[Change listing data]
------------
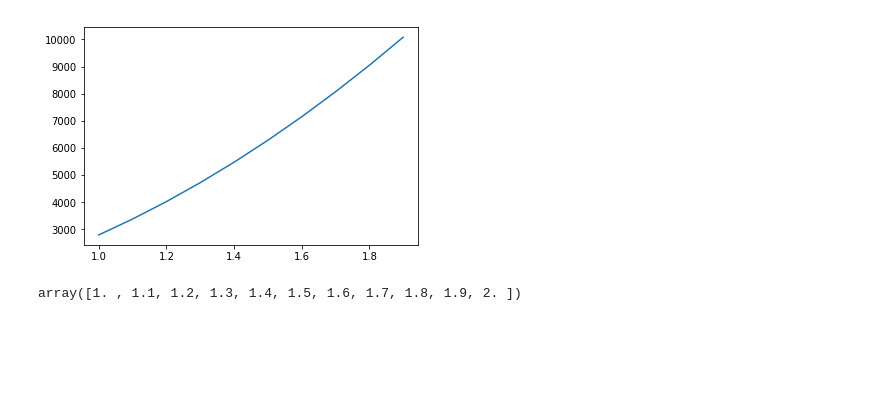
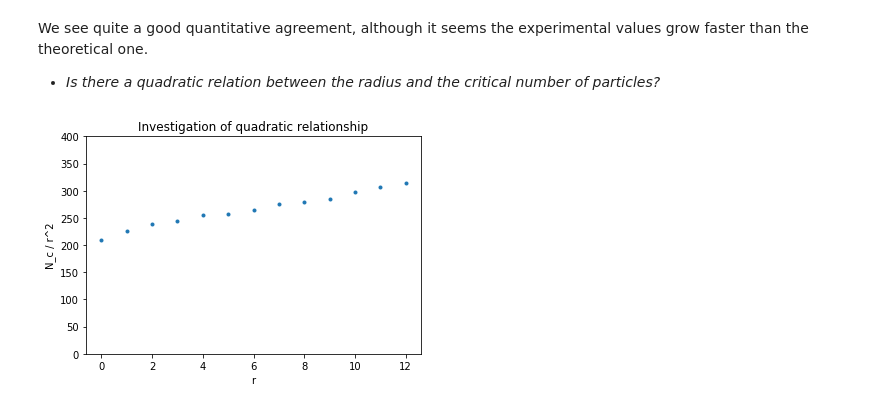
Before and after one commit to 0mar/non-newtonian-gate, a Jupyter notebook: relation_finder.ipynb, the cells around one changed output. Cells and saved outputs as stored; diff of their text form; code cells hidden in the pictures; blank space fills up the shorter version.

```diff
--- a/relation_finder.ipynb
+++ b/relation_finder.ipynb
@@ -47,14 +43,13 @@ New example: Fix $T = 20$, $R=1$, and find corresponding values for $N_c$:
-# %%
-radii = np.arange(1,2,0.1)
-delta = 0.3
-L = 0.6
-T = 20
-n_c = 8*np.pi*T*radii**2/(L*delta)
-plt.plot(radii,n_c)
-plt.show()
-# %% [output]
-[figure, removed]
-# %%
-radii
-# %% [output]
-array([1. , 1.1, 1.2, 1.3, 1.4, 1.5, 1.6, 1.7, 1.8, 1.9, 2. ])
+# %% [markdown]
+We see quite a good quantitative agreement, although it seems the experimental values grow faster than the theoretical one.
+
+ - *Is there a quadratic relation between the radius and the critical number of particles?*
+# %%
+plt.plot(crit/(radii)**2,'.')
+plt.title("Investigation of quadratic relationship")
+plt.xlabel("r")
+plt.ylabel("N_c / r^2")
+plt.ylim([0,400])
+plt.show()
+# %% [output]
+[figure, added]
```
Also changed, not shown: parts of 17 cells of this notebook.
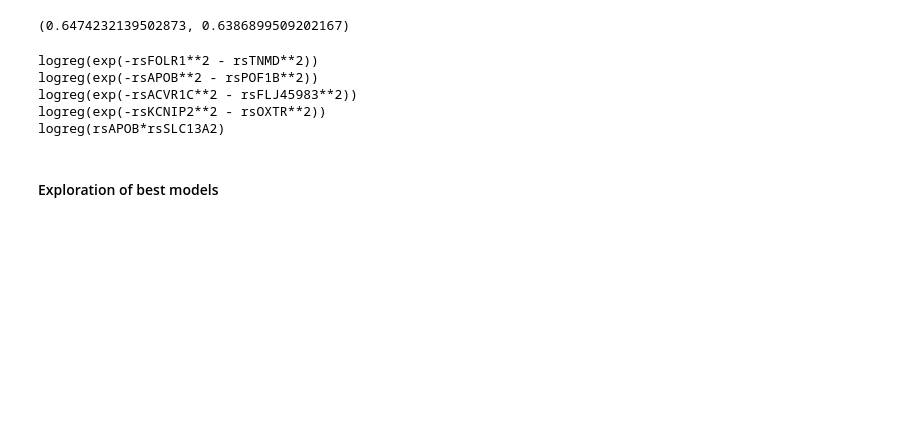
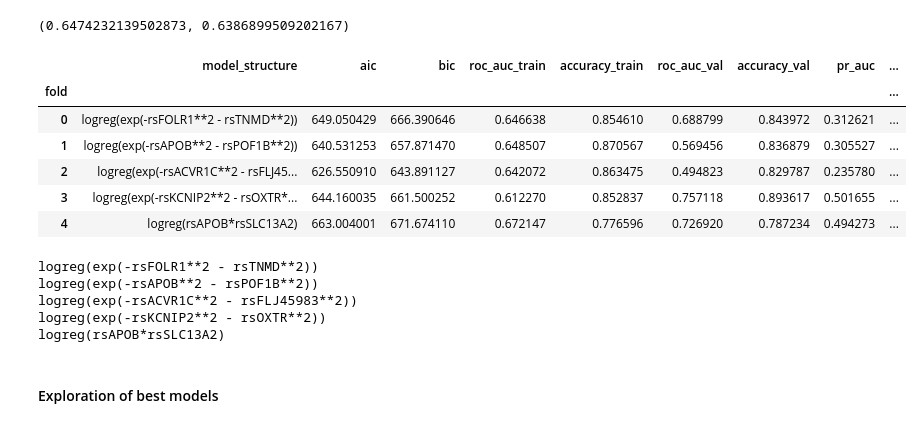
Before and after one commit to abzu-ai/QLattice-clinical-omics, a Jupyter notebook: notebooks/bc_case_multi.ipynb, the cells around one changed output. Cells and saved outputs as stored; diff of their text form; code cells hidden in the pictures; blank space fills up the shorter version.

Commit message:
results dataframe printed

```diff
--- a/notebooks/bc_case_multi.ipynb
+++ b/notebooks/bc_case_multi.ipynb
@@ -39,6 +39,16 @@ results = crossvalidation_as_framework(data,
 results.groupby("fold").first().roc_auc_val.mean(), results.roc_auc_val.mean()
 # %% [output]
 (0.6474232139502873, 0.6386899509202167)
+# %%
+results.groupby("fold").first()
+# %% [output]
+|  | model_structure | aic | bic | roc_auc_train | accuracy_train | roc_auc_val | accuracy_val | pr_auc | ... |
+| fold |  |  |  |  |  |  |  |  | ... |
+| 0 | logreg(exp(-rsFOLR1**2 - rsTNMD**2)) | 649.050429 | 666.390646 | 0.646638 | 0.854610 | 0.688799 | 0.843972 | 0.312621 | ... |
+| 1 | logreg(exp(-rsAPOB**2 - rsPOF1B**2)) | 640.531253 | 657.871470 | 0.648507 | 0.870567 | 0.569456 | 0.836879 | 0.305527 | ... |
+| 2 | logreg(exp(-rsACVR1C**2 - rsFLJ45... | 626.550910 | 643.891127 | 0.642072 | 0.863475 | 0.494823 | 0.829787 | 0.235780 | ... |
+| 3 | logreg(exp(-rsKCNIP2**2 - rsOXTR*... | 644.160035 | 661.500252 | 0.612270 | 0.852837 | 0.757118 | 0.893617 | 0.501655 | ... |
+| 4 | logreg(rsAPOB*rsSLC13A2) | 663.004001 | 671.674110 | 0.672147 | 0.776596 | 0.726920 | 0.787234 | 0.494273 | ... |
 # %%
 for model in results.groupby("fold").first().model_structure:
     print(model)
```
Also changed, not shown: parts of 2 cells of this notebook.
------------
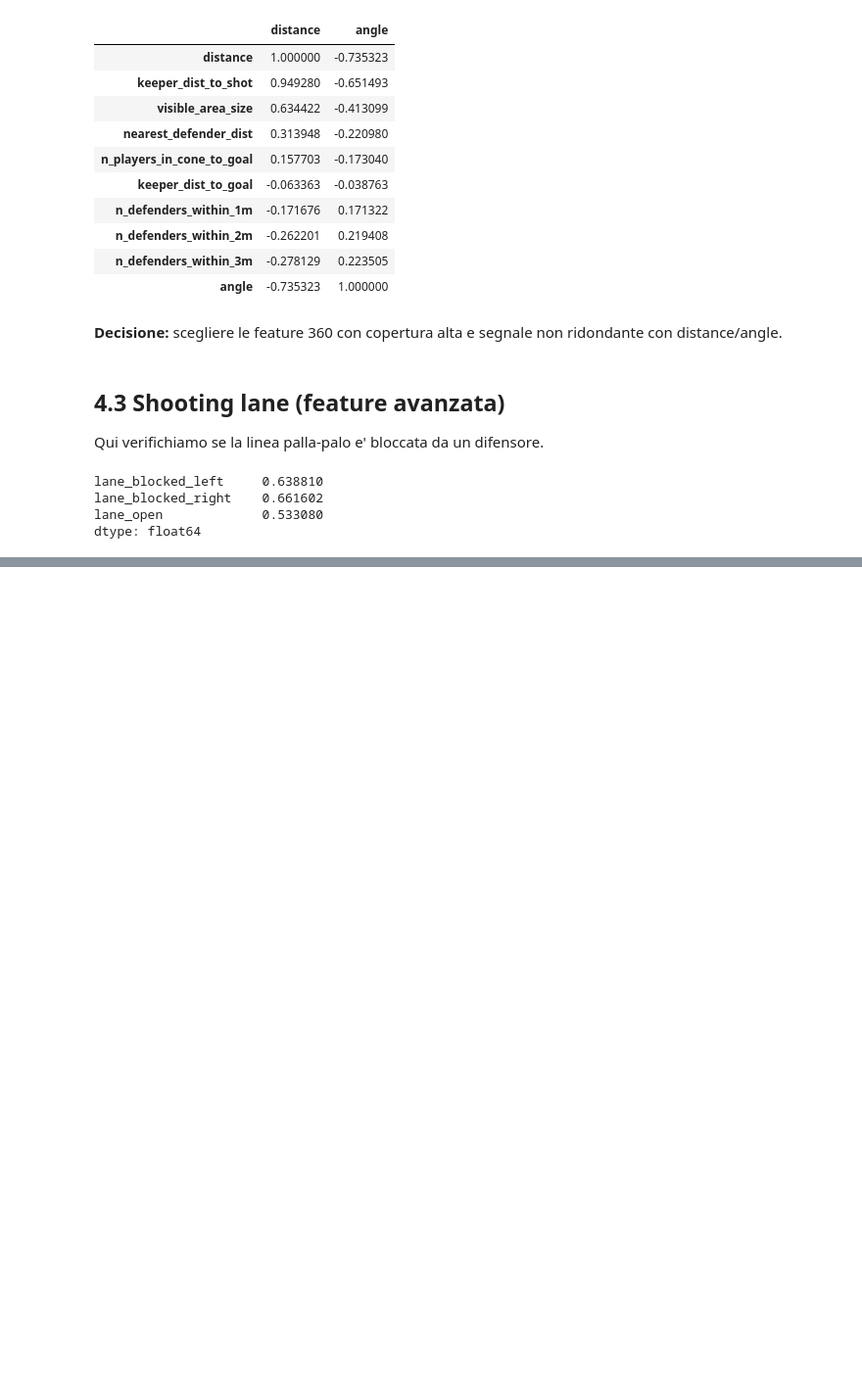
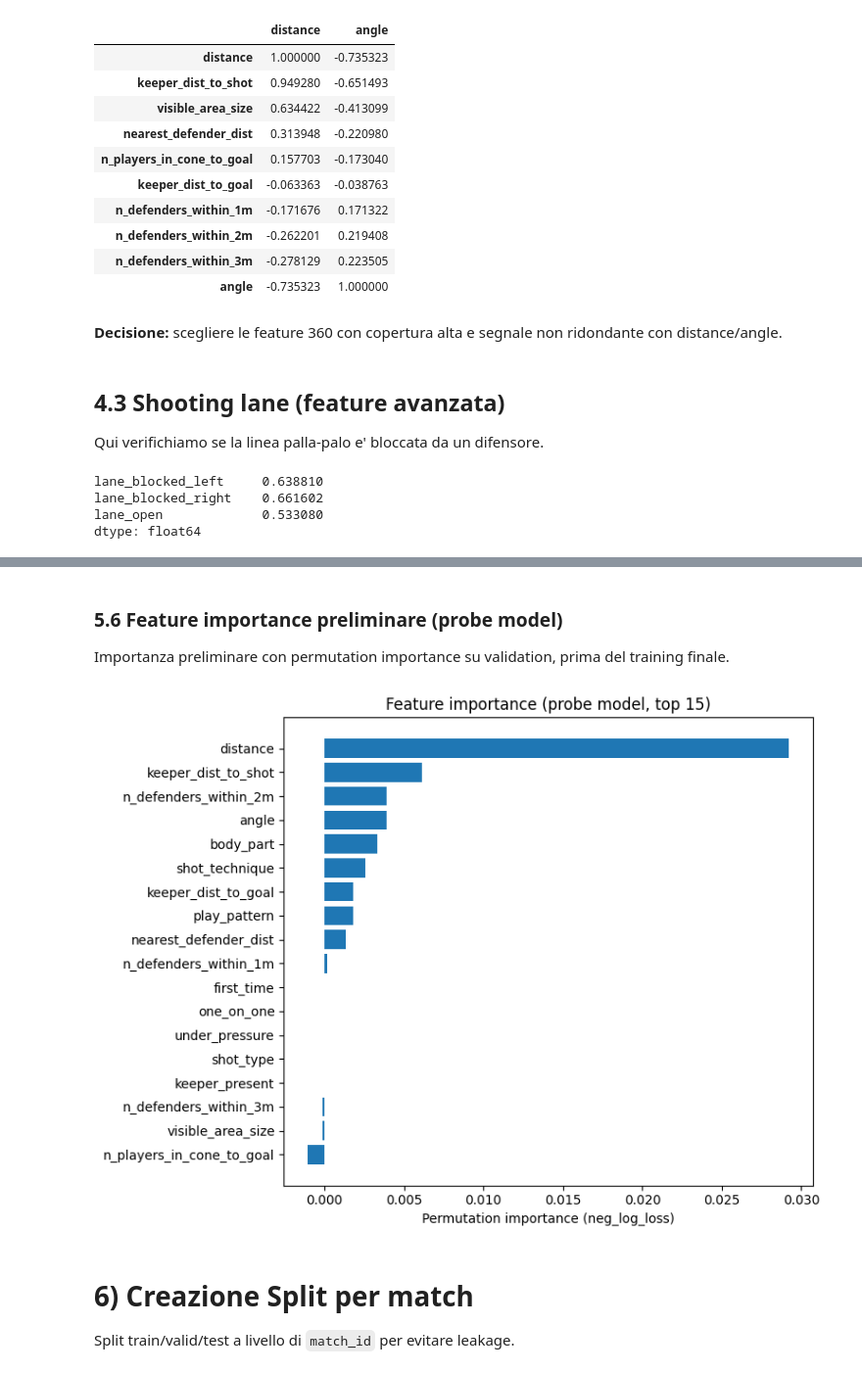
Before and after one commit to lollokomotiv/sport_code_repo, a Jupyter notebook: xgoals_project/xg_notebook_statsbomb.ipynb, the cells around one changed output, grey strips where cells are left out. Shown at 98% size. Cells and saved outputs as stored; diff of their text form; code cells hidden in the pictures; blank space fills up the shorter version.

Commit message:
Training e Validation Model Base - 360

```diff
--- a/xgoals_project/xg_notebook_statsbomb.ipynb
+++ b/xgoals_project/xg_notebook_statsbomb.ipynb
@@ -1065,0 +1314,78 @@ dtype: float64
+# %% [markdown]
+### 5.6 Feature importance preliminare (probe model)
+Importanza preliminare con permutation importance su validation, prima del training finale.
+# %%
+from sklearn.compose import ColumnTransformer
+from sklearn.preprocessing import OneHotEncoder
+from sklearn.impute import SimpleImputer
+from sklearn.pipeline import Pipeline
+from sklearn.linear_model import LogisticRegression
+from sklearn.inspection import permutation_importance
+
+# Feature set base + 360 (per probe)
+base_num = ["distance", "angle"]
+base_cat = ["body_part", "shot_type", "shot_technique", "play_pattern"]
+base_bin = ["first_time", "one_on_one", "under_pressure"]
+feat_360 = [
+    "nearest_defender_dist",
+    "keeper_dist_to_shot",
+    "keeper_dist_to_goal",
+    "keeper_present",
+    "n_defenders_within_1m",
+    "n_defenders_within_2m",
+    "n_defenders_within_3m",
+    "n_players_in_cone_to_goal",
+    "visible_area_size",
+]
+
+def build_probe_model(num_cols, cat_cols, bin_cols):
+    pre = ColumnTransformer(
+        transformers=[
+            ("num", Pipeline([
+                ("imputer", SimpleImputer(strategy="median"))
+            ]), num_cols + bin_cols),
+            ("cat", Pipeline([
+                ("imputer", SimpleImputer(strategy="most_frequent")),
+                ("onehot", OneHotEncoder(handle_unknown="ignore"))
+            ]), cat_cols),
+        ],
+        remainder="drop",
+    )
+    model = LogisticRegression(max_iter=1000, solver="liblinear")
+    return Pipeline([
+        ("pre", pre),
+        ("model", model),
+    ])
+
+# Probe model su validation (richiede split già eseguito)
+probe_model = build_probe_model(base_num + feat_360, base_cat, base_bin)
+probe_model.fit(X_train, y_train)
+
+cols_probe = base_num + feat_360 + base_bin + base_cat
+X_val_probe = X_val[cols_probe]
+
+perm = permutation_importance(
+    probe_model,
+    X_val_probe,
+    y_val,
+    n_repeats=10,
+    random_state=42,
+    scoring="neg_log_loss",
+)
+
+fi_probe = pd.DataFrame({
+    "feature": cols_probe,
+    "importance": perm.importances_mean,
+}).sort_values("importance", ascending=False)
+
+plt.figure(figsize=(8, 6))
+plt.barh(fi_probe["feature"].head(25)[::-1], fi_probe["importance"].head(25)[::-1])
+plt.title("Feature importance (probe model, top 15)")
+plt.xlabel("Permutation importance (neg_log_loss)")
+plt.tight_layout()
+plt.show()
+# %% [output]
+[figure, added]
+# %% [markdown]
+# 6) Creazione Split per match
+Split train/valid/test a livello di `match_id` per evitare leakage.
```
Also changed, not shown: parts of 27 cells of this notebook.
------------
Please copy each line of the records above in which the word "figure" can be found.

-[figure, removed]
+[figure, added]
+plt.figure(figsize=(8, 6))
+[figure, added]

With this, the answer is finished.